“Two roads diverged in a wood, and I—
I took the one less traveled by,
And that has made all the difference.”
~ Excerpt from The Road Not Taken by Robert Frost
Physiological laws are of great importance when addressing the brain / body connection. Over the next few months, we will examine and simplify each of the laws so that you have a better understanding about what is happening in your body during a pain episode – acute or chronic. Through the lens of these physiological laws, you will better understand how massage and targeted movement will treat your pain.
Let’s start with my favorite law:
#1: Law of Facilitation
Daily, there are thousands of decisions that your brain makes without your conscious and willing participation. You may like to think that there’s always a choice to be made; that we have control over our brain and our body.
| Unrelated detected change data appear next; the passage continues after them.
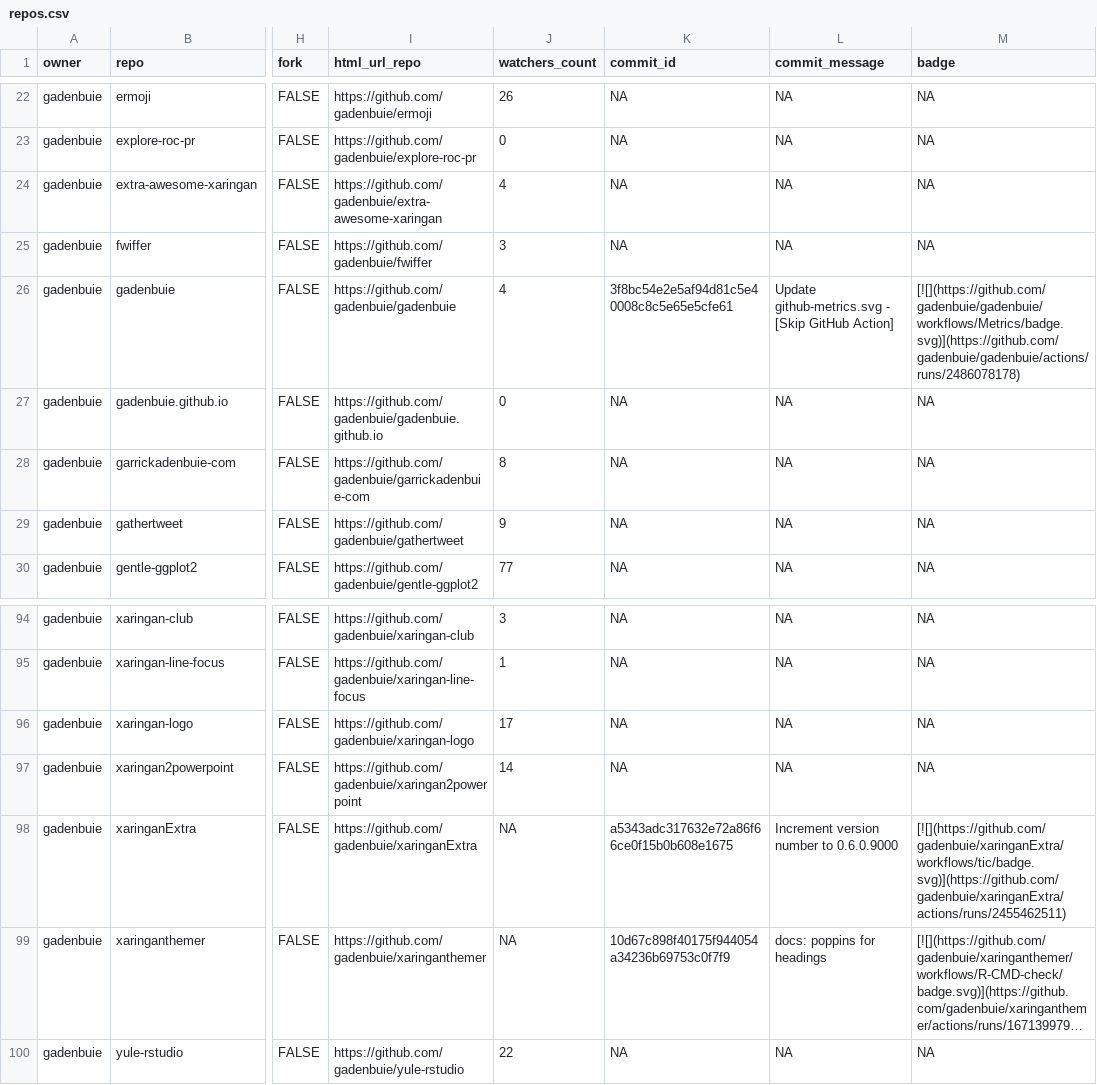
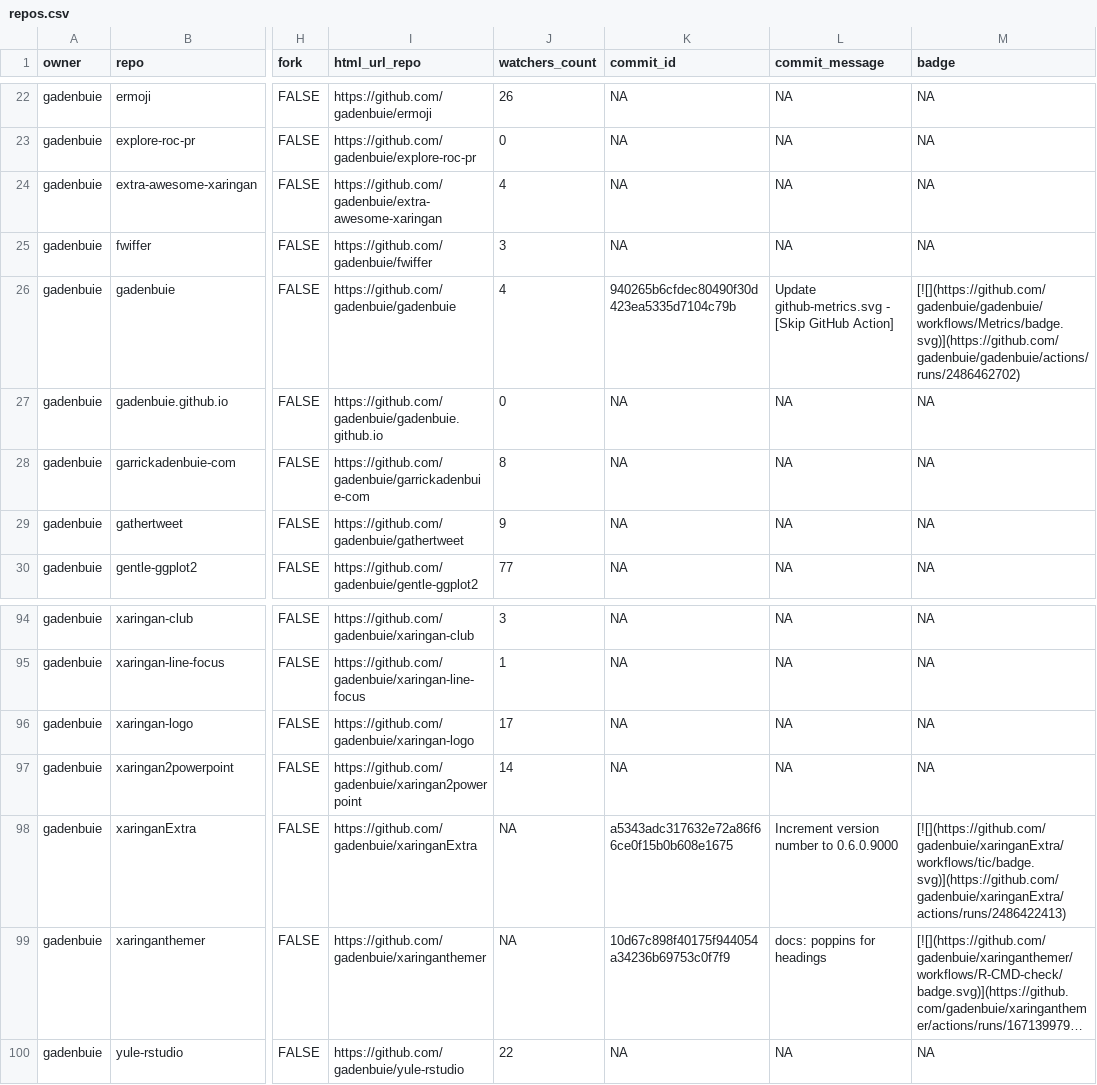
Before and after one commit to gadenbuie/status, a CSV file: repos.csv, drawn as a sheet; only a part is shown, gaps mark what is left out; long unchanged cells end in …; the diff names each change by its address in the sheet, - before the commit and + after, or states it on an @@ line.

```diff
--- a/repos.csv
+++ b/repos.csv
-K26 (commit_id): 3f8bc54e2e5af94d81c5e40008c8c5e65e5cfe61
+K26 (commit_id): 940265b6cfdec80490f30d423ea5335d7104c79b
-M26 (badge): [![](https://github.com/gadenbuie/gadenbuie/workflows/Metrics/badge.svg)](https://github.com/gadenbuie/gadenbuie/actions/runs/2486078178)
+M26 (badge): [![](https://github.com/gadenbuie/gadenbuie/workflows/Metrics/badge.svg)](https://github.com/gadenbuie/gadenbuie/actions/runs/2486462702)
-M98 (badge): [![](https://github.com/gadenbuie/xaringanExtra/workflows/tic/badge.svg)](https://github.com/gadenbuie/xaringanExtra/actions/runs/2455462511)
+M98 (badge): [![](https://github.com/gadenbuie/xaringanExtra/workflows/tic/badge.svg)](https://github.com/gadenbuie/xaringanExtra/actions/runs/2486422413)
```
Also changed, not shown: 2 other files.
While in many ways that is true, it is false in one big way: neural pathways.
What do I mean by neural pathways? A neural pathway connects regions within the brain to one another or conveys information from the peripheral nervous system to the brain. Neural pathways relay sensation to the brain or carry signals for movement to the body, or from it.
When an impulse has passed once through a certain set of neurons to the exclusion of others, it will tend to take the same course on future occasions, and each time it traverses this path the resistance will be smaller; the passage of these neural impulses become even easier for all succeeding impulses. This is known as the Law of Facilitation.
The decrease or absence of resistance creates an automated response. When the brain no longer has to weigh its options and there are no obstacles, the pattern is created.
We see this automated response happen throughout our lives. How many times have you driven to work and then said, “Wow, how did I get here?” The same is true when it comes to the transference of pain messages from the brain to the body… it becomes an automated response to internal or external stressors.
Bodywork and a conscious change in movement and daily activities will disrupt that neural pathway and help you to create new pathways that will ultimately change the message.
It is of great importance to treat pain at the onset. Listen to your body. The more you actively disrupt that neural messaging, the less pain and overall stress you will experience.
The next time you feel that familiar pain coming on, give me call. We’ll discuss your treatment options and determine the best way to detour those pain messages.
Ready to learn how to hack your brain? Listen to this short podcast to learn how to create new neural pathways – and ultimately form new habits and break old patterns.
IMAGE CREDIT: Peak Teams